We often get images, based on stereotypes, stuck in our heads about history. The antebellum and Civil War periods are no exceptions. We think the South was nothing but large plantations with thousands of slaves. We also might think that every Southerner tightly embraced secession and the war and retained that embrace until surrender in 1865.
These images are two-dimensional cartoons, with more or less an element of truth. The reality was considerably different. Most Southerners were small farmers, not big plantation owners, who did have an outsized presence in issues of the days. Likely most white Southerners did support secession, but that support began to wane as early as 1862. Fewer than half of white Southerners were slaveowners. And the state of Mississippi is a good example.

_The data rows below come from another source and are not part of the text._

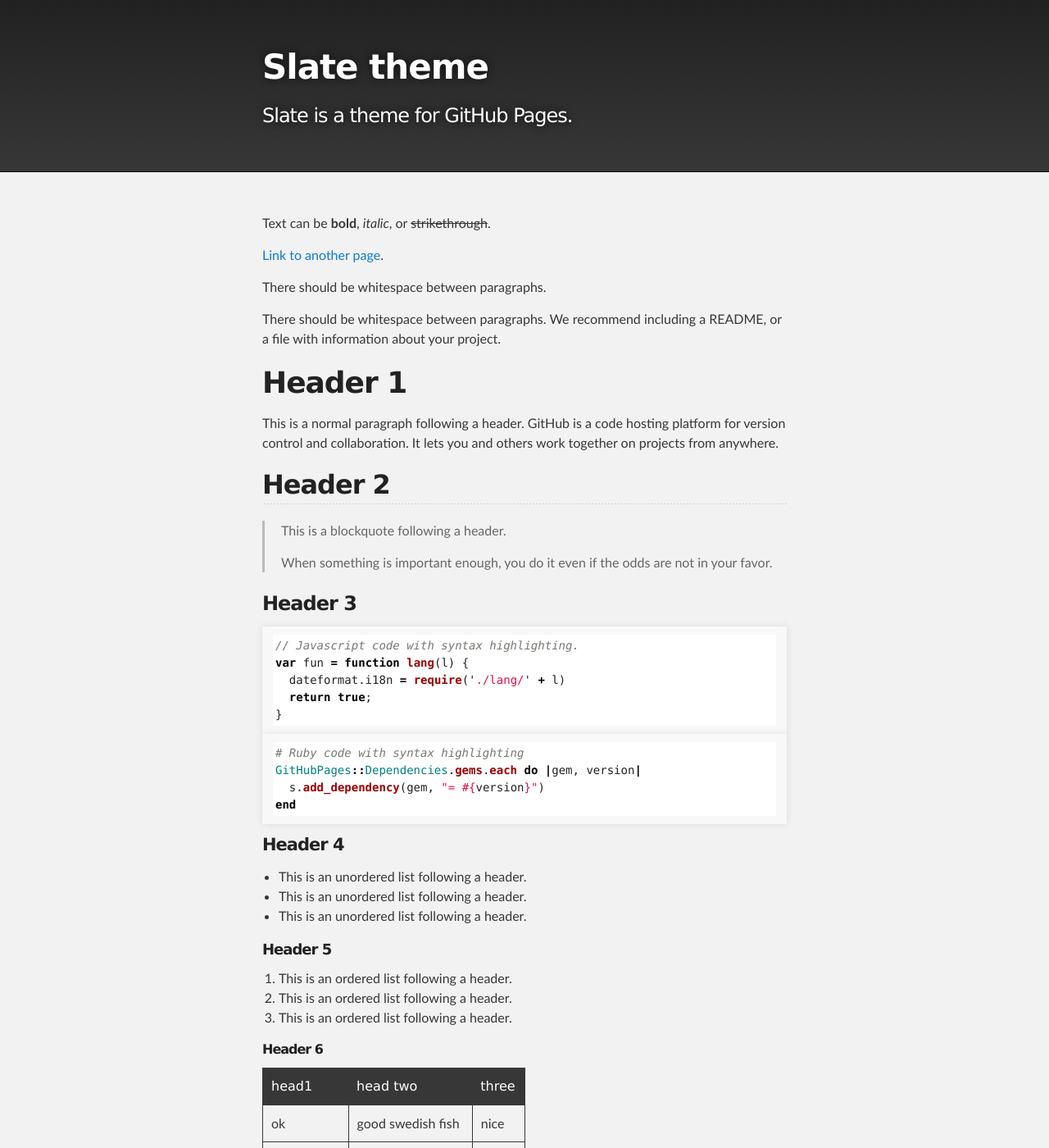
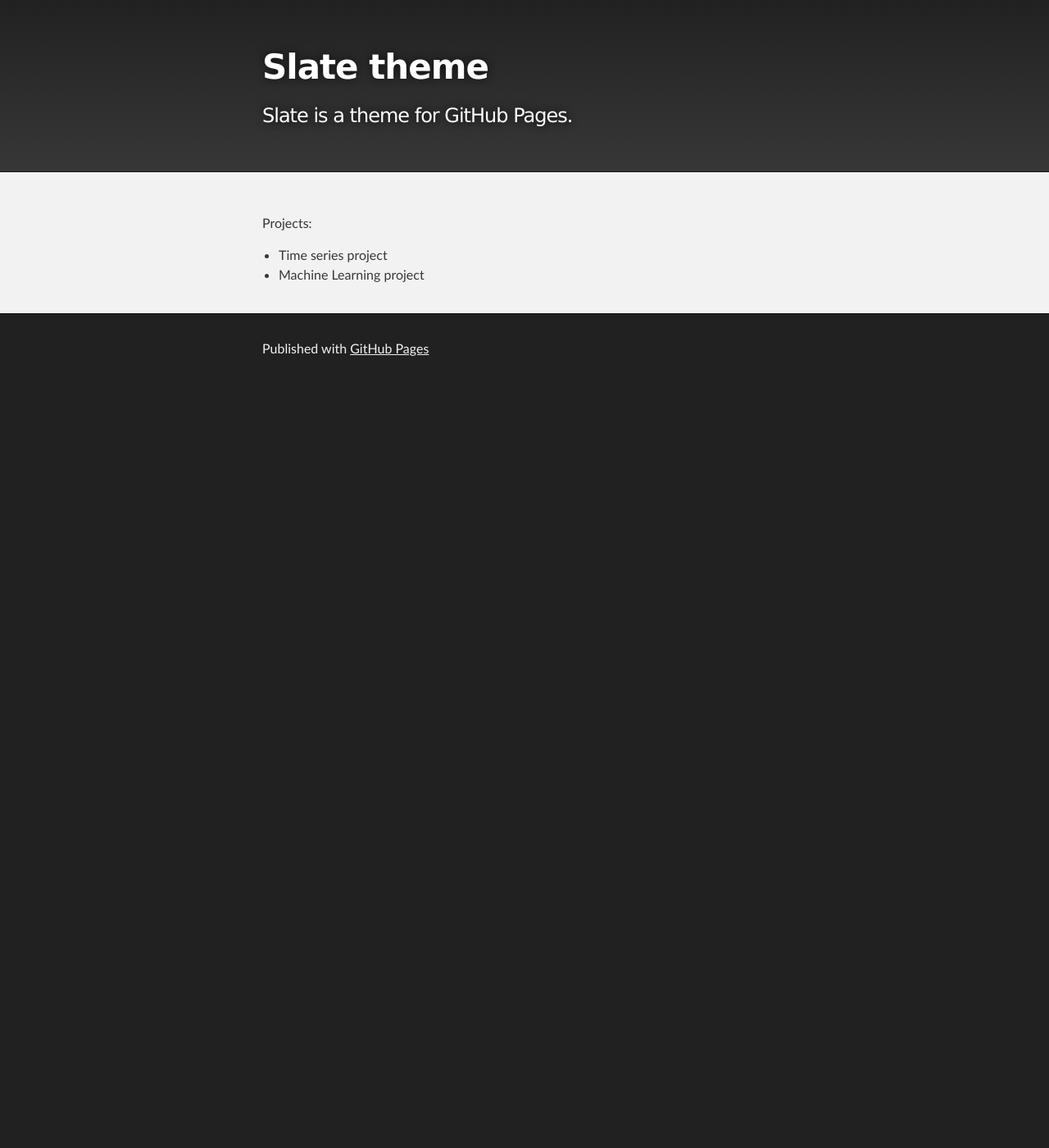
Before and after one commit to Mtmarcy/Mtmarcy.github.io, a Jekyll site: the page built from index.md, in a window 1280 px wide and 1400 px high. Shown: the whole window at 82% size. Built offline with Jekyll 4.4.1, drawn with Linux system fonts in a browser that asks for light colours; our own code applies the rules of GitHub Pages for plain Markdown files; some of the changed text lies outside the part shown.

Commit message:
Update index.md

````diff
--- a/index.md
+++ b/index.md
@@ -3,122 +3,6 @@ title: Mtmarcy Website Title
 description: website subtitle
 ---
 
-Text can be **bold**, _italic_, or ~~strikethrough~~.
-
-[Link to another page](./another-page.html).
-
-There should be whitespace between paragraphs.
-
-There should be whitespace between paragraphs. We recommend including a README, or a file with information about your project.
-
-# Header 1
-
-This is a normal paragraph following a header. GitHub is a code hosting platform for version control and collaboration. It lets you and others work together on projects from anywhere.
-
-## Header 2
-
-> This is a blockquote following a header.
->
-> When something is important enough, you do it even if the odds are not in your favor.
-
-### Header 3
-
-```js
-// Javascript code with syntax highlighting.
-var fun = function lang(l) {
-  dateformat.i18n = require('./lang/' + l)
-  return true;
-}
-```
-
-```ruby
-# Ruby code with syntax highlighting
-GitHubPages::Dependencies.gems.each do |gem, version|
-  s.add_dependency(gem, "= #{version}")
-end
-```
-
-#### Header 4
-
-*   This is an unordered list following a header.
-*   This is an unordered list following a header.
-*   This is an unordered list following a header.
-
-##### Header 5
-
-1.  This is an ordered list following a header.
-2.  This is an ordered list following a header.
-3.  This is an ordered list following a header.
-
-###### Header 6
-
-| head1        | head two          | three |
-|:-------------|:------------------|:------|
-| ok           | good swedish fish | nice  |
-| out of stock | good and plenty   | nice  |
-| ok           | good `oreos`      | hmm   |
-| ok           | good `zoute` drop | yumm  |
-
-### There's a horizontal rule below this.
-
-* * *
-
-### Here is an unordered list:
-
-*   Item foo
-*   Item bar
-*   Item baz
-*   Item zip
-
-### And an ordered list:
-
-1.  Item one
-1.  Item two
-1.  Item three
-1.  Item four
-
-### And a nested list:
-
-- level 1 item
-  - level 2 item
-  - level 2 item
-    - level 3 item
-    - level 3 item
-- level 1 item
-  - level 2 item
-  - level 2 item
-  - level 2 item
-- level 1 item
-  - level 2 item
-  - level 2 item
-- level 1 item
-
-### Small image
-
-![Octocat](https://assets-cdn.github.com/images/icons/emoji/octocat.png)
-
-### Large image
-
-![Branching](https://guides.github.com/activities/hello-world/branching.png)
-
-
-### Definition lists can be used with HTML syntax.
-
-<dl>
-<dt>Name</dt>
-<dd>Godzilla</dd>
-<dt>Born</dt>
-<dd>1952</dd>
-<dt>Birthplace</dt>
-<dd>Japan</dd>
-<dt>Color</dt>
-<dd>Green</dd>
-</dl>
-
-```
-Long, single-line code blocks should not wrap. They should horizontally scroll if they are too long. This line should be long enough to demonstrate this.
-```
-
-```
-The final element.
-```
+Projects:
+- Time series project
+- Machine Learning project
````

In The Limits of Loyalty: Ordinary People in Civil War in Mississippi, Jarret Ruminski takes a deep look at what happened in the state over the period 1861-1865. The time in which people’s nationalist sentiments and actions were most closely tied to the Confederacy was, unsurprisingly, early on. By 1862, as parts of the state began to experience invasion and destruction (and Mississippi experienced considerable amounts of both over the course of the war), sentiment shifted. Other loyalties, like to community and family, began to take precedence over feelings about the Confederacy and even the war. For many, and especially for women left at home with children and small farms and businesses, family survival became the overriding issue.
To continue reading, please see my post today at Dancing Priest.